Service is an act of Love. Rather, it can be as also professional hospitality can be an act of Love. Both of these can also be a painful, automatic business transaction. They are ideally a fully-human, generous action of Grace; just as a doctor can be cold, calculating, greedy, or caring, and either way still cure your lumbago. As God is holding us, we can hold others. We might not be able to make the pain stop (that’s what people often want Customer Service Agents to do) but we can feel the pain with you, and move through the pain with human interaction. This can be stopped by unloving on either side of the conversation. God can take you by the hand, and put people in your path daily whom you are obligated to love, but you can make that obligation as joyful, or as much of a failure, as you wish.

And as true as it is of Customer Service, it is true of any other-facing job: yes, there are places where love is about as welcome as corporate espionage. I suggest Christians have no more place there than they do in the production of Adult Films. But for the other 90 percent of the darkening world, we can be light.

Bishop Barron, wrapping up the Q&A after his talk at the Googleplex, was asked, “How do you see our role as Catholic employees at Google?” The Bishop answered, (paraphrased because I can’t take dictation) First, that you be a person of Love, wherever you find yourself. In any situation find the opportunity to love. Love is not a sentiment, it is to will the good of the other. Wherever you are, find the path of love and walk it. And, secondly, if someone is curious about you Catholicism, be ready with an answer. Love first, and be ready to give a reason for the hope that’s in you.

This is the path of service, the Little Way of St Therese, the action of God holding is you holding someone, as Mary holds the God-Child who holds the cosmos.

Never be Thrown Away

From: Meditations and Devotions By Blessed John Henry Cardinal Newman

Section 3:2

God was all-complete, all-blessed in Himself; but it was His will to create a world for His glory. He is Almighty, and might have done all things Himself, but it has been His will to bring about His purposes by the beings He has created. We are all created to His glory — we are created to do His will. I am created to do something or to be something for which no one else is created; I have a place in God’s counsels, in God’s world, which no one else has; whether I be rich or poor, despised or esteemed by man, God knows me and calls me by my name.

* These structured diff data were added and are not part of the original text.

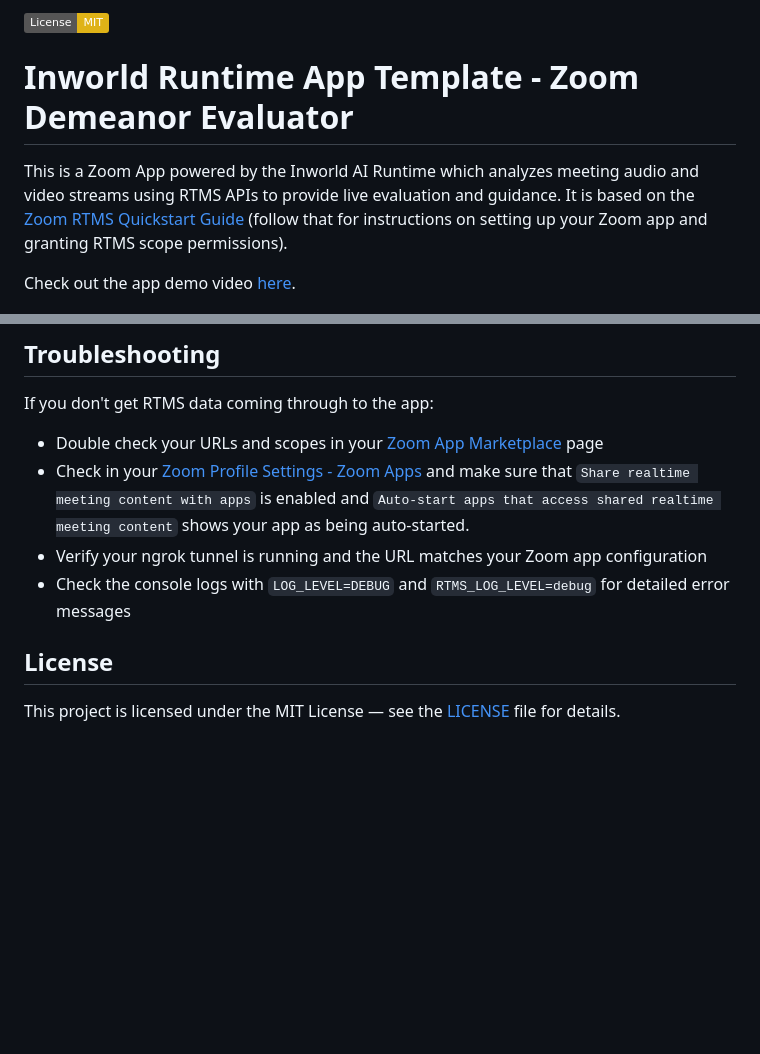
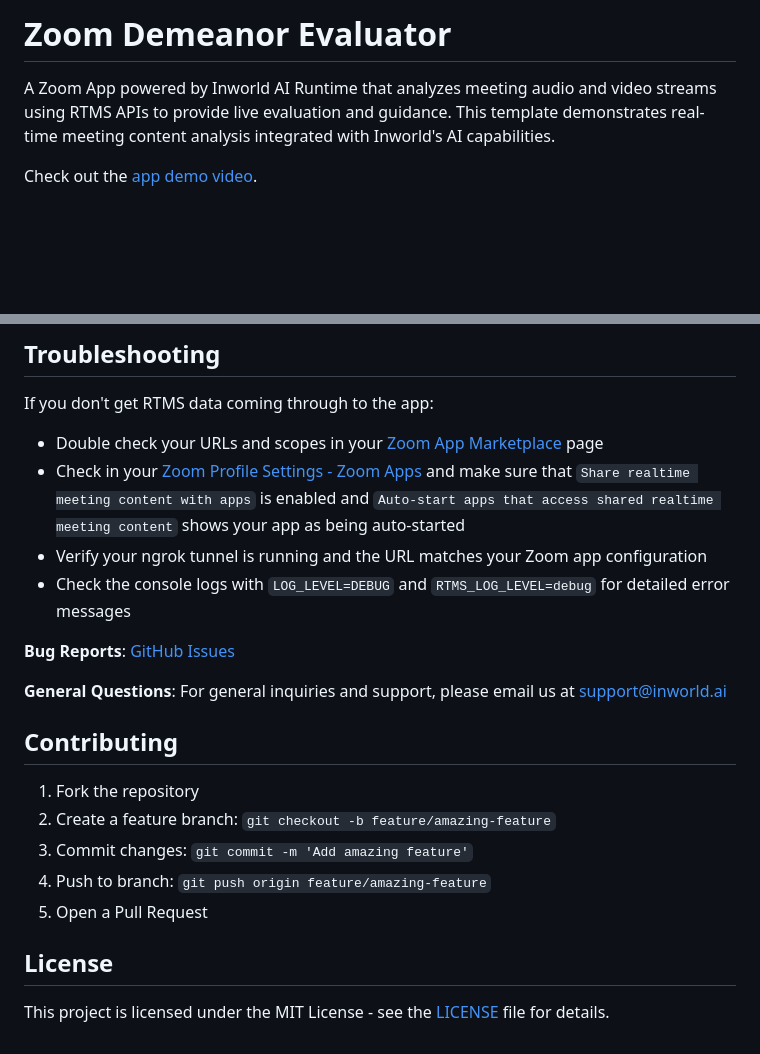
Before and after one commit to inworld-ai/zoom-demeanor-evaluator-node, a Markdown page: README.md, 2 parts joined by grey strips. Rendered like a GitHub page; badges without logos; blank space fills up the shorter version.

```diff
--- a/README.md
+++ b/README.md
@@ -1,10 +1,8 @@
-[![License: MIT](https://img.shields.io/badge/License-MIT-yellow.svg)](LICENSE)
+# Zoom Demeanor Evaluator
 
-# Inworld Runtime App Template - Zoom Demeanor Evaluator
+A Zoom App powered by Inworld AI Runtime that analyzes meeting audio and video streams using RTMS APIs to provide live evaluation and guidance. This template demonstrates real-time meeting content analysis integrated with Inworld's AI capabilities.
 
-This is a Zoom App powered by the Inworld AI Runtime which analyzes meeting audio and video streams using RTMS APIs to provide live evaluation and guidance. It is based on the [Zoom RTMS Quickstart Guide](https://developers.zoom.us/docs/rtms/quickstart/#step-3-set-up-a-zoom-app-to-use-rtms) (follow that for instructions on setting up your Zoom app and granting RTMS scope permissions).
-
-Check out the app demo video [here](https://www.youtube.com/watch?v=qq59yXBEWhg).
+Check out the [app demo video](https://www.youtube.com/watch?v=qq59yXBEWhg).
 
 ![App](screenshot.jpg)
 
@@ -61,10 +103,22 @@ Start a Zoom meeting and the app should be displayed. RTMS data should start com
 If you don't get RTMS data coming through to the app:
 
 - Double check your URLs and scopes in your [Zoom App Marketplace](https://marketplace.zoom.us/) page
-- Check in your [Zoom Profile Settings - Zoom Apps](https://zoom.us/profile/setting) and make sure that `Share realtime meeting content with apps` is enabled and `Auto-start apps that access shared realtime meeting content` shows your app as being auto-started.
+- Check in your [Zoom Profile Settings - Zoom Apps](https://zoom.us/profile/setting) and make sure that `Share realtime meeting content with apps` is enabled and `Auto-start apps that access shared realtime meeting content` shows your app as being auto-started
 - Verify your ngrok tunnel is running and the URL matches your Zoom app configuration
 - Check the console logs with `LOG_LEVEL=DEBUG` and `RTMS_LOG_LEVEL=debug` for detailed error messages
 
+**Bug Reports**: [GitHub Issues](https://github.com/inworld-ai/zoom-demeanor-evaluator-node/issues)
+
+**General Questions**: For general inquiries and support, please email us at support@inworld.ai
+
+## Contributing
+
+1. Fork the repository
+2. Create a feature branch: `git checkout -b feature/amazing-feature`
+3. Commit changes: `git commit -m 'Add amazing feature'`
+4. Push to branch: `git push origin feature/amazing-feature`
+5. Open a Pull Request
+
 ## License
 
-This project is licensed under the MIT License — see the [LICENSE](LICENSE) file for details.
+This project is licensed under the MIT License - see the [LICENSE](LICENSE) file for details.
```
Also changed, not shown: other parts of README.md (+66 -22 lines).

2. God has created me to do Him some definite service; He has committed some work to me which He has not committed to another. I have my mission — I never may know it in this life, but I shall be told it in the next. Somehow I am necessary for His purposes, as necessary in my place as an Archangel in his — if, indeed, I fail, He can raise another, as He could make the stones children of Abraham. Yet I have a part in this great work; I am a link in a chain, a bond of connexion between persons. He has not created me for naught. I shall do good, I shall do His work; I shall be an angel of peace, a preacher of truth in my own place, while not intending it, if I do but keep His commandments and serve Him in my calling.

3. Therefore I will trust Him. Whatever, wherever I am, I can never be thrown away. If I am in sickness, my sickness may serve Him; in perplexity, my perplexity may serve Him; if I am in sorrow, my sorrow may serve Him. My sickness, or perplexity, or sorrow may be necessary causes of some great end, which is quite beyond us. He does nothing in vain; He may prolong my life, He may shorten it; He knows what He is about. He may take away my friends, He may throw me among strangers, He may make me feel desolate, make my spirits sink, hide the future from me — still He knows what He is about.

Colloquy: O Adonai, O Ruler of Israel, Thou that guidest Joseph like a flock, O Emmanuel, O Sapientia, I give myself to Thee. I trust Thee wholly. Thou art wiser than I — more loving to me than I myself. Deign to fulfil Thy high purposes in me whatever they be — work in and through me. I am born to serve Thee, to be Thine, to be Thy instrument. Let me be Thy blind instrument. I ask not to see — I ask not to know — I ask simply to be used.